One of the first decisions patients need to deal with is whether a gender-specific or co-ed environment would be the most effective. But which one is better?

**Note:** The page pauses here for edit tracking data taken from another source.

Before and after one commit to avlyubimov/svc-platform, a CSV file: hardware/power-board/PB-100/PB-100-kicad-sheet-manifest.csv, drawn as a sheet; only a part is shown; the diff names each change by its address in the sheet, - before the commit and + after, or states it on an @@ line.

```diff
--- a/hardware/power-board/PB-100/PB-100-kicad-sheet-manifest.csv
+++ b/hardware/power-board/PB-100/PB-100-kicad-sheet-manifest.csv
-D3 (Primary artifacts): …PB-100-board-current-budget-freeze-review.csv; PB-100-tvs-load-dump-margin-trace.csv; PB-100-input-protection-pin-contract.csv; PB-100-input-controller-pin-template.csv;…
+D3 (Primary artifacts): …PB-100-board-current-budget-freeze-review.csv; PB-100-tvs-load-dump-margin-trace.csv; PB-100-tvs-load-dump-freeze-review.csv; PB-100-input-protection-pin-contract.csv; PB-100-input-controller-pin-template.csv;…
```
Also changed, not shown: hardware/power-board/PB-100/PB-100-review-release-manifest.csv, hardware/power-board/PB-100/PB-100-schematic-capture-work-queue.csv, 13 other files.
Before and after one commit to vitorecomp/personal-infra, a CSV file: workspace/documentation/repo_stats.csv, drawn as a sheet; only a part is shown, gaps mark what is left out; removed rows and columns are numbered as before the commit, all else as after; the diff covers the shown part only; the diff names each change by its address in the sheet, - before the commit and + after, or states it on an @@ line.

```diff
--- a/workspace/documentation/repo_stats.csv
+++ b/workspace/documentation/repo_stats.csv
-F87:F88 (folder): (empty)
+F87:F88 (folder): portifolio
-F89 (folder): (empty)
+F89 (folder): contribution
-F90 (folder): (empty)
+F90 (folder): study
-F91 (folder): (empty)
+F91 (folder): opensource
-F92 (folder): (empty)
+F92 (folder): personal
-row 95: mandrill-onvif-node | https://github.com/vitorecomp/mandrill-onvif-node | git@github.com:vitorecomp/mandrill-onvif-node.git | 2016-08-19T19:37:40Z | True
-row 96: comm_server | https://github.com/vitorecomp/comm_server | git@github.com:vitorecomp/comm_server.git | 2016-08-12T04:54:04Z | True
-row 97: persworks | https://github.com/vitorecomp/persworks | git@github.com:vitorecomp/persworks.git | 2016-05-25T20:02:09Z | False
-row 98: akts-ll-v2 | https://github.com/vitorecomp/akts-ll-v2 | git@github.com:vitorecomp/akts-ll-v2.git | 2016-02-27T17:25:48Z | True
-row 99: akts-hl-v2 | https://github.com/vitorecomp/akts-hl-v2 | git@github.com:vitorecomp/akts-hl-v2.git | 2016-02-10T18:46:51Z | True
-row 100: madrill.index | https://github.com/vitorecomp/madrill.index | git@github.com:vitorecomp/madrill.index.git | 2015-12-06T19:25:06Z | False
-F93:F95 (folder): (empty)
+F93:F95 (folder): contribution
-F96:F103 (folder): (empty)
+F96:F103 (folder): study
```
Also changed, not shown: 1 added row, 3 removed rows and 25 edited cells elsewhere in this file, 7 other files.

Treatment for drug addiction, co-occurring disorders, or dual-diagnosis is a complex and difficult process for both genders. Today, we can find co-ed rehabs where residents are both male and female, and gender-specific rehabs where residents are either male or female. Each type has its pros and cons, and the decision is a matter of personal choice.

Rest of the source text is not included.